But since we don’t live in a perfect world, admins live in a nightmare of mixed platforms and systems where juggling sensitive data around is something Dante would have described in grueling detail if computers had been around when he wrote the “Inferno”.
Cross-platform management is hell any way you look at it, but when it comes to regulatory compliance and auditing, Beelzebub really pours on the coals. Many vendors will offer to help you do this, including storage specialists such as EMC or Netapp, as well as providers of identity-based solutions for heterogeneous environments such as Quest, Centrify or Beyondtrust, just to name a few
I recently sat down with Ken Cheney of Likewise, whose company has attracted some signifigant VC interest (from Trinity and Intel), but has always seemed to me as the dark horse in the race for cross-platform integration, given that they do a large part of their business OEMing their technology to industry giants such as , Cisco, Citrix, Novell and, yes, EMC. He is in the business of providing cross-platform capabilities for IT admins to get Linux, Apple and others to work with Microsoft’s Active Directory, which is sort of clear spot in the turbid waters of platform diversity.
Likewise actually does market a product under its own brand called Likewise Enterprise (LWE), a free version of which called Likewise Open (LWO) can be downloaded for evaluation. In fact, for many companies looking for a quick and easy way to integrate their non-Windows systems with AD, the freebie may actually do the job pretty well, thank you, since it provides neat stuff like authenticating users with the same username and password on Windows and non-Windows systems, cross-platform policy enforcement, and credential caching in case your system goes down on you.
But if you want nice add-ons like dual-factor authentication, increased security for audit, or compliance requirements, directory migration, or group policy-based management, you need to get the Enterprise Edition which starts at $1,000 and includes 10 desktops and 1 year support.
Seems like a small price to pay to escape from cross-plattform purgatory.
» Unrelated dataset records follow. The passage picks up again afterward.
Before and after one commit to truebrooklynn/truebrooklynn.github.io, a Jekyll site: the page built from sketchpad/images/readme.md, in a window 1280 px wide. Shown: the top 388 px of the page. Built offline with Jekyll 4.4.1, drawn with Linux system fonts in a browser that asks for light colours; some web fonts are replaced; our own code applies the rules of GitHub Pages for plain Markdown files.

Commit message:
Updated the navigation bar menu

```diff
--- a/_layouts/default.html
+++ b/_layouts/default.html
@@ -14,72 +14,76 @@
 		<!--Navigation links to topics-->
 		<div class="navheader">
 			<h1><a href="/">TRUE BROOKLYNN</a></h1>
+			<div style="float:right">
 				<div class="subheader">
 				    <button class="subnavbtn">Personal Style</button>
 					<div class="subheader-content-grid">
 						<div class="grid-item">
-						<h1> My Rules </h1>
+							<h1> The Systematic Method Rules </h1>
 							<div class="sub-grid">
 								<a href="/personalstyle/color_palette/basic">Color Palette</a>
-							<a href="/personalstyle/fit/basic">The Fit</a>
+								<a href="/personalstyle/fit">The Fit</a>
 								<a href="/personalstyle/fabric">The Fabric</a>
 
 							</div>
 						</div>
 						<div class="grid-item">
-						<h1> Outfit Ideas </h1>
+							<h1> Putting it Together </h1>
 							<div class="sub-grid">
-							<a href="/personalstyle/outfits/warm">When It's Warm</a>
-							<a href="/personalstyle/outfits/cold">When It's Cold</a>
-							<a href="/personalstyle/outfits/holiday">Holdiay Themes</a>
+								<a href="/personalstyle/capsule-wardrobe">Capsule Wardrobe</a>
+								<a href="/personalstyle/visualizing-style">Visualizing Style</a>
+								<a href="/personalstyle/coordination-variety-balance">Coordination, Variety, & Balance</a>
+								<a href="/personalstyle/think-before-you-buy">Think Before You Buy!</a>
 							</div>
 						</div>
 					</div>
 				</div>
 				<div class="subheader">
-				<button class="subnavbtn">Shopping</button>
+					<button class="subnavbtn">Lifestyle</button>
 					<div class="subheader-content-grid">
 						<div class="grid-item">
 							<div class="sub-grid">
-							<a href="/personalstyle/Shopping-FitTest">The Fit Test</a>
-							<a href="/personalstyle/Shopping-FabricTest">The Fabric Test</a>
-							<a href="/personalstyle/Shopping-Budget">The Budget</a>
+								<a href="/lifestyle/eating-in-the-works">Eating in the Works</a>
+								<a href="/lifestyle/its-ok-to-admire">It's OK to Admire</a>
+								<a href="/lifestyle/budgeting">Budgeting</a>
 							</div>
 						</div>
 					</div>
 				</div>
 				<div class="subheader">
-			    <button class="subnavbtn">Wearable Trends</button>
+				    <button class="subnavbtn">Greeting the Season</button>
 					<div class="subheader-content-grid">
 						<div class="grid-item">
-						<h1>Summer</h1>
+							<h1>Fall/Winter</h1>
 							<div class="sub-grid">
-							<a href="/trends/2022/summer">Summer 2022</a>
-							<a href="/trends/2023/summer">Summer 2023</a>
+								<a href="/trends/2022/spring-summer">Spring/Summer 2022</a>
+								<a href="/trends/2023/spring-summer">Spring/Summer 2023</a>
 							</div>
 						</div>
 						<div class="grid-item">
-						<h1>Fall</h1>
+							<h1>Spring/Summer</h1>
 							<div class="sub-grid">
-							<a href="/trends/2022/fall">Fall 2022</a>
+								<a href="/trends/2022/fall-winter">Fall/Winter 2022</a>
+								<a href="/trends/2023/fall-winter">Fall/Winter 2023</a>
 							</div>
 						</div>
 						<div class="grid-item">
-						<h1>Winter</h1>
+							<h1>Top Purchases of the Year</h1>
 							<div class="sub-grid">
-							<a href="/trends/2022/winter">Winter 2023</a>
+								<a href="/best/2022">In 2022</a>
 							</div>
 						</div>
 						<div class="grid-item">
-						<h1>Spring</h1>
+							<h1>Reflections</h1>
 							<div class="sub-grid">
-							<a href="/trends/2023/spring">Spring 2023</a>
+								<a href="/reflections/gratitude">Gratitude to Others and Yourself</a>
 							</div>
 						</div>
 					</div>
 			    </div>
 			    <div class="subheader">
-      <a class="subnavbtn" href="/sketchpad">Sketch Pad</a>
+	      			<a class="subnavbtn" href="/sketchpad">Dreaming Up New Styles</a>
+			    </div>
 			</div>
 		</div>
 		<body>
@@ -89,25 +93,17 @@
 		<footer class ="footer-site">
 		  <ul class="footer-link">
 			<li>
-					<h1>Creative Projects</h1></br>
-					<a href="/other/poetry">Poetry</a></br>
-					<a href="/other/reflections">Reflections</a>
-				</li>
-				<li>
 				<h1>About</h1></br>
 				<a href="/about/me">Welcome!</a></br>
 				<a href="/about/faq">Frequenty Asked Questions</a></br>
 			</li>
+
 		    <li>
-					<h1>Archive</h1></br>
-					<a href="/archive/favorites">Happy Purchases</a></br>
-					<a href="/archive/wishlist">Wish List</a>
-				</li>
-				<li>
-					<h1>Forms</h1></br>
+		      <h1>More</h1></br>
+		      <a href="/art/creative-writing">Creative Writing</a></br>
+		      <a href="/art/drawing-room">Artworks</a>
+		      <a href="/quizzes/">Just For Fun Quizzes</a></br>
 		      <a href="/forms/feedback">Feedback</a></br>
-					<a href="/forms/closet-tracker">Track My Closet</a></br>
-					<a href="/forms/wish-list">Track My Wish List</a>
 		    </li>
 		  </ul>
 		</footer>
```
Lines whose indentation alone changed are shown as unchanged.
Imagine leaning back and knowing you’ve really locked you data down tight, bridged all the data gaps between sytems and earned yourself a nice, hellishly hot pot of Java – ahhh!